proper. The Mandarin dialect, in spite of its structural
Altaicization, retains the genetic connection with the proto-
It was said the Yangshao were homegrown. Archaeological evidence has shown the discovery of Yangshao type artifacts crafted in its later period but not early period, in Gansu, before it's total demise or transformation into something else. In other words the spread was towards the Gansu corridor and not away from it. Anyways you can see how it's not entirely conclusive and can lead to alternative explanations existing side by side.
The Shi-ji records that the Yan rulers were related by
blood to the Zhou kings. Barnes (1993: 135-6), however,
contends that the material culture of the local populace was
derived from the preceding Hongshan-Xiajiadian cultures, and
that Yan was so isolated from the center of Zhou politics that
it developed its own regional culture and political interests. The
Shi-ji records that a Yan by the name of [Wei] Man became the
king of Chosun sometime during 209-195 BC. The Ye section
of Dongyi-zhuan states that Wei-Man came “with a topknot

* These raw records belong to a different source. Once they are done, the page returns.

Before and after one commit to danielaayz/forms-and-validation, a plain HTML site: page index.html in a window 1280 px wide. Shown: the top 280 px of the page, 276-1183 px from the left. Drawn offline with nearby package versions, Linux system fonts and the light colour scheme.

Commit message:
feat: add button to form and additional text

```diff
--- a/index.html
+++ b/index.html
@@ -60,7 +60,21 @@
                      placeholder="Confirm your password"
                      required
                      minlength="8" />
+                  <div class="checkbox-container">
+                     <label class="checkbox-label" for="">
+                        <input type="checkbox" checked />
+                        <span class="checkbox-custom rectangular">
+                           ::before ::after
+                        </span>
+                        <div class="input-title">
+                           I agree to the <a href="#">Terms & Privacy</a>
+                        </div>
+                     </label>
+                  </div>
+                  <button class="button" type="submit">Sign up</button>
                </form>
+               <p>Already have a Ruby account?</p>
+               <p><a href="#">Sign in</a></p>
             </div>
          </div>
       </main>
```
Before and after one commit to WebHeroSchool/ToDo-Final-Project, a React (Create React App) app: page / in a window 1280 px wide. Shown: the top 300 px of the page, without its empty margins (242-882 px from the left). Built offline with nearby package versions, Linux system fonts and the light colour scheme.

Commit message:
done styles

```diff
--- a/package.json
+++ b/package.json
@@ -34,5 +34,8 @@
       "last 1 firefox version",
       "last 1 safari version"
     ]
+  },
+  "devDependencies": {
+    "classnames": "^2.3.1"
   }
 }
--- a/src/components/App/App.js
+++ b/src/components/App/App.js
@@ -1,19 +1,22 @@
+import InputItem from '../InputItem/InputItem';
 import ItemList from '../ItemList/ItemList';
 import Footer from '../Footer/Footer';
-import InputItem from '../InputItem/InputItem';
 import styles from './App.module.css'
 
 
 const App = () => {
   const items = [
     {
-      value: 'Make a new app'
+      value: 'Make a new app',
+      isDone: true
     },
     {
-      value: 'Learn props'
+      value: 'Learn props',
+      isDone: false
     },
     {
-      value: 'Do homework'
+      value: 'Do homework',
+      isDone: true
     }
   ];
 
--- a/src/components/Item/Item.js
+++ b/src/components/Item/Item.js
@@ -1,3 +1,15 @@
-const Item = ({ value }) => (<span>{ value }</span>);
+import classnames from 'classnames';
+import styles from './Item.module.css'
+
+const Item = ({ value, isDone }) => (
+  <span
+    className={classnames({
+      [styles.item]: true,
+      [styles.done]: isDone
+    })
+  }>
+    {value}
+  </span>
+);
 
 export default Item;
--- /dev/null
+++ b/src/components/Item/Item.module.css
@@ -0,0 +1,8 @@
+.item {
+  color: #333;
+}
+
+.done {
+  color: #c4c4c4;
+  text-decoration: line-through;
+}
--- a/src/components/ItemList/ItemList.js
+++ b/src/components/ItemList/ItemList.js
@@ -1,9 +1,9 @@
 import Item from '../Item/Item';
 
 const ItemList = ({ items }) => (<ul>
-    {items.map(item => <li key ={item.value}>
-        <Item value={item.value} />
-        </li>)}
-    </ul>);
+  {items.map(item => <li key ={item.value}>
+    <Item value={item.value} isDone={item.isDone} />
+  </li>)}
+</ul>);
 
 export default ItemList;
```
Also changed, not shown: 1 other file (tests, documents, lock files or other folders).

wearing barbarian clothes.” The Han section states that this
Yan person did wear Xiong-nu or Xianbei clothes, suggesting
the Mongolic Xianbei nature of the Yan.7

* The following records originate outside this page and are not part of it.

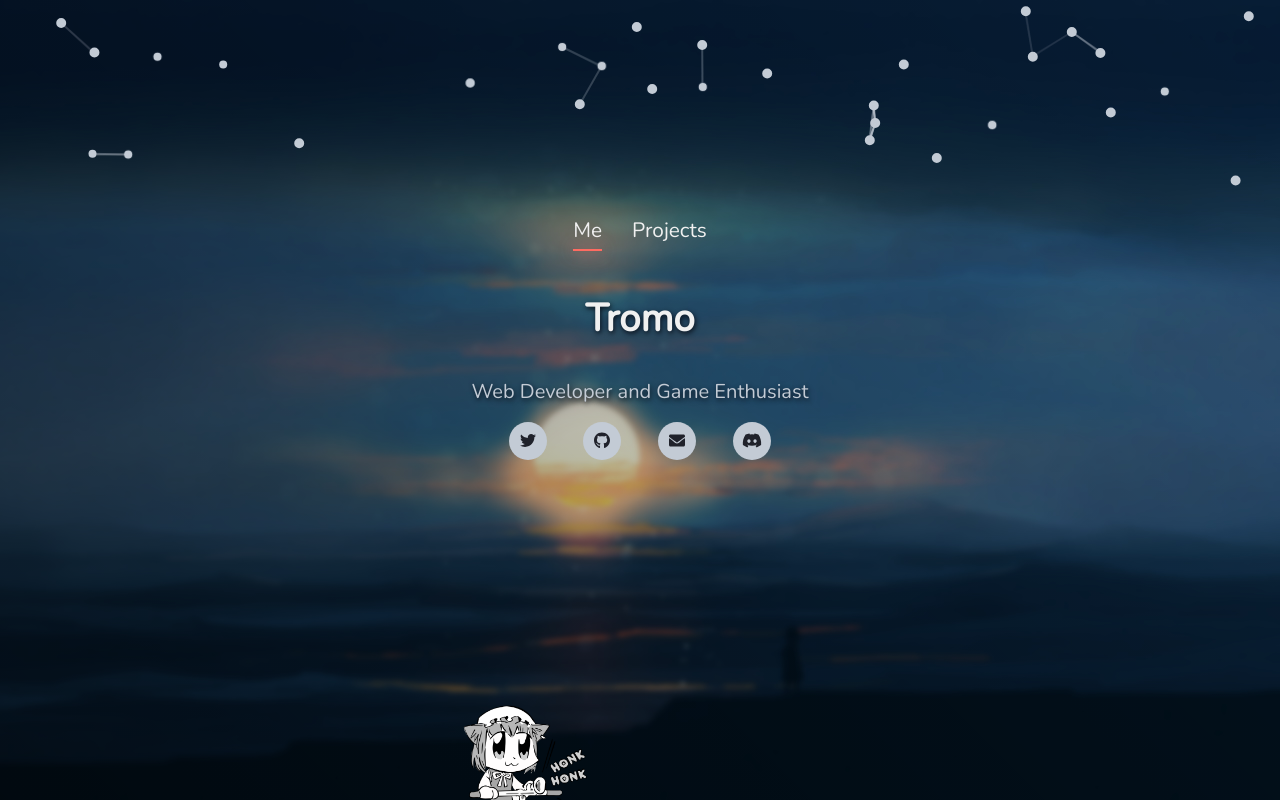
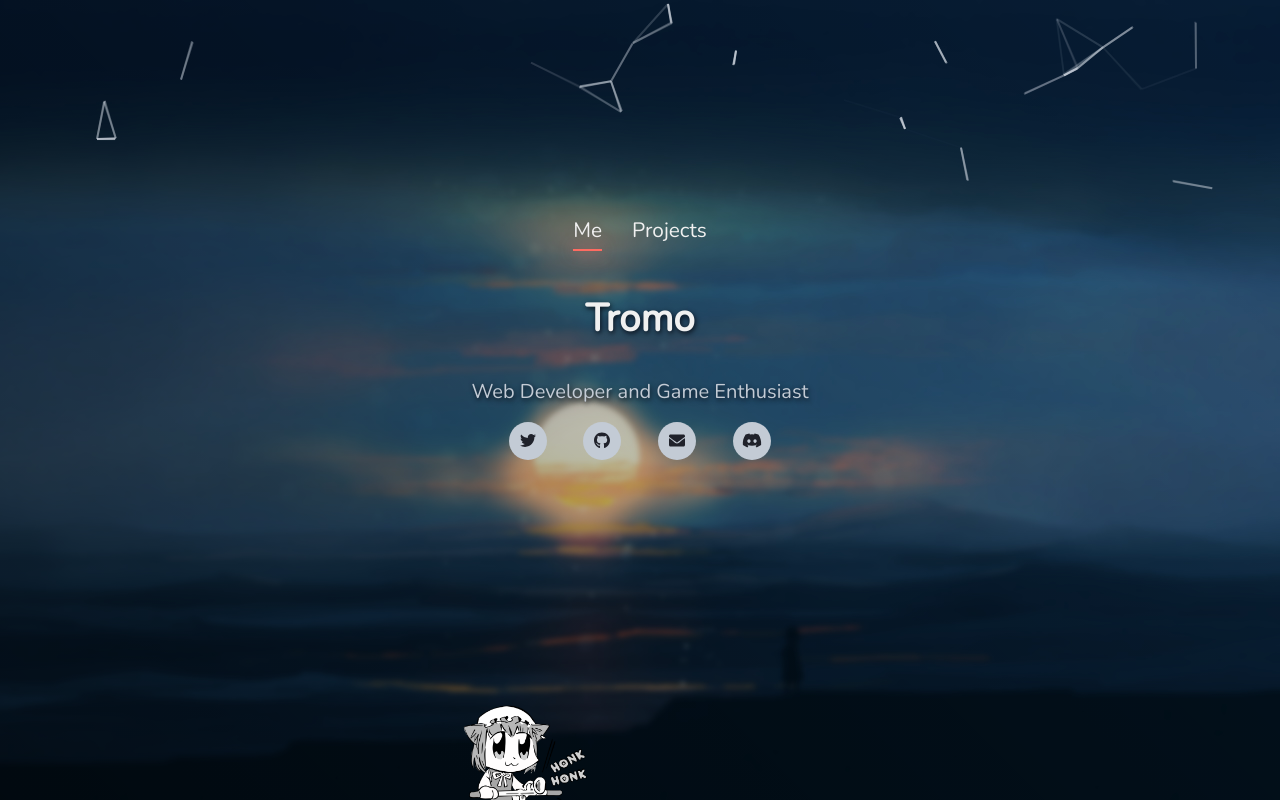
Before and after one commit to Tromodolo/Portfolio-old, a React (Create React App) app: page / in a window 1280 px wide. Built offline with nearby package versions, Linux system fonts and the light colour scheme.

Commit message:
Hide circle on canvas

```diff
--- a/src/components/CanvasEffect.tsx
+++ b/src/components/CanvasEffect.tsx
@@ -3,7 +3,7 @@ import styled from "@emotion/styled";
 
 const Canvas = styled("canvas")`
 	position: absolute;
-	width: 100vw;
+	min-width: 100vw;
 	height: 200px;
 
 	top: 0px;
@@ -11,27 +11,68 @@ const Canvas = styled("canvas")`
 	right: 0px;
 `;
 
-export class CanvasEffect extends React.Component {
+interface CanvasState {
+	canvasHeight: number;
+	canvasWidth: number;
+}
+
+export class CanvasEffect extends React.Component<{}, CanvasState> {
 	canvas?: HTMLCanvasElement | null;
 	ctx?: CanvasRenderingContext2D | null;
 
 	dotPositions: Array<{x: number, y: number, velX: number, velY: number}>;
 
-	velX = 0.65;
-	velY = 0.75;
-	dotSize = 8;
-	dotRadius = 50;
+	velX = 0.75;
+	velY = 0.85;
+	dotSize = 4;
+	dotRadius = 60;
+	update?: any;
 
 	constructor(props: any){
 		super(props);
 
 		this.dotPositions = [];
 		this.drawFrame = this.drawFrame.bind(this);
+		this.handleResize = this.handleResize.bind(this);
+
+		this.state = {
+			canvasHeight: 200,
+			canvasWidth: window.innerWidth,
+		};
 	}
 
 	componentDidMount() {
 		if (this.canvas){
 			this.ctx = this.canvas.getContext("2d");
+
+			for (let i = 0; i < 40; i++){
+				this.dotPositions.push({
+					x: Math.floor(Math.random() * this.canvas.width),
+					y: Math.floor(Math.random() * this.canvas.height),
+					velX: Math.random() > 0.50 ? this.velX : 0 - this.velX,
+					velY: Math.random() > 0.50 ? this.velY : 0 - this.velY,
+				});
+			}
+
+			this.update = setInterval(this.drawFrame, 16);
+			window.addEventListener('resize', () => this.handleResize());
+		}
+	}
+
+	handleResize(){
+		this.setState({
+			canvasHeight: 200,
+			canvasWidth: window.innerWidth,
+		});
+		this.clearCanvas();
+	}
+
+	clearCanvas(){
+		if (this.ctx && this.canvas){
+			this.ctx.clearRect(0, 0, this.canvas.width ?? 100, this.canvas.height ?? 100);
+
+			clearInterval(this.update);
+			this.dotPositions = [];
 
 			for (let i = 0; i < 30; i++){
 				this.dotPositions.push({
@@ -42,7 +83,7 @@ export class CanvasEffect extends React.Component {
 				});
 			}
 
-			setInterval(this.drawFrame, 16);
+			this.update = setInterval(this.drawFrame, 16);
 		}
 	}
 
@@ -73,8 +114,8 @@ export class CanvasEffect extends React.Component {
 					dot.velY = this.velY;
 				}
 
-				this.ctx.fillStyle = "rgb(195, 203, 213)";
-				this.ctx.strokeStyle = "";
+				this.ctx.fillStyle = "rgba(195, 203, 213, 0)";
+				this.ctx.strokeStyle = "rgba(0, 0, 0, 0)";
 
 				this.ctx.beginPath();
 				this.ctx.arc(dot.x, dot.y, this.dotSize / 2, 0, 2 * Math.PI, false);
@@ -86,7 +127,7 @@ export class CanvasEffect extends React.Component {
 					const yPow = Math.pow(Math.abs(dot.y - otherDot.y), 2);
 					const radius = Math.sqrt(xPow + yPow);
 					if (radius <= this.dotRadius){
-						this.ctx.fillStyle = "";
+						this.ctx.fillStyle = "rgba(0, 0, 0, 0)";
 						this.ctx.strokeStyle = `rgba(195, 203, 213, ${((this.dotRadius - radius) / this.dotRadius)})`;
 						this.ctx.lineWidth = 2;
 
@@ -102,7 +143,7 @@ export class CanvasEffect extends React.Component {
 
 	render(){
 		return (
-			<Canvas ref={(canvas) => this.canvas = canvas} height={200} width={window.innerWidth} />
+			<Canvas ref={(canvas) => this.canvas = canvas} height={this.state.canvasHeight} width={this.state.canvasWidth} />
 		);
 	}
-};
+}
```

It can be argued that Yan was no more special than all the other states who leaders only sought to become masters in their own right to which their own people can steadily remain loyal to. This can be done by wrestling away a dominant culture such as Zhou culture and proclaiming rightful legitimate inheritance. Therefore similarities can themselves manifest falsely as detectors for heavily interdependent relationships while dissimilarities have the danger of creating the illusion that there were only minimal relations.
Yan was conquered by Qin in 222 BC. In 213 BC, Shihuang-
di was able to expel the Xiong-nu from the Ordos
steppe to their Transbaikalia hinterland, but the Qin army was
not able to cross the Yellow River. The Xiong-nu reoccupied it
after the fall of Qin. The powerful but short-lived Qin dynasty
(250-207 BC) was succeeded by the Han dynasties (206 BC-220
AD) with a fifteen-year interregnum of Wang Mang’s Xin
dynasty (8-23 AD). Many Han Chinese statesmen seem to have
believed that the war against the Xiong-nu caused the demise
of Qin dynasty.
Modern scholars have also explained the demise of the Qin based on the perceived weakness of its system in relying so much on bureaucracy to maintain systems which became worth much less or even detrimental after the unification of China. For example, draining the economy to build the Huang Di status (first emperor's mausoleum complex) was beheld by the rest of China as being an extravagant luxury for the state of Qin to do their rulers unnecessary honors especially in the dawning age of a newly unified empire.
Edited by mohistManiac, 21 August 2011 - 12:34 AM.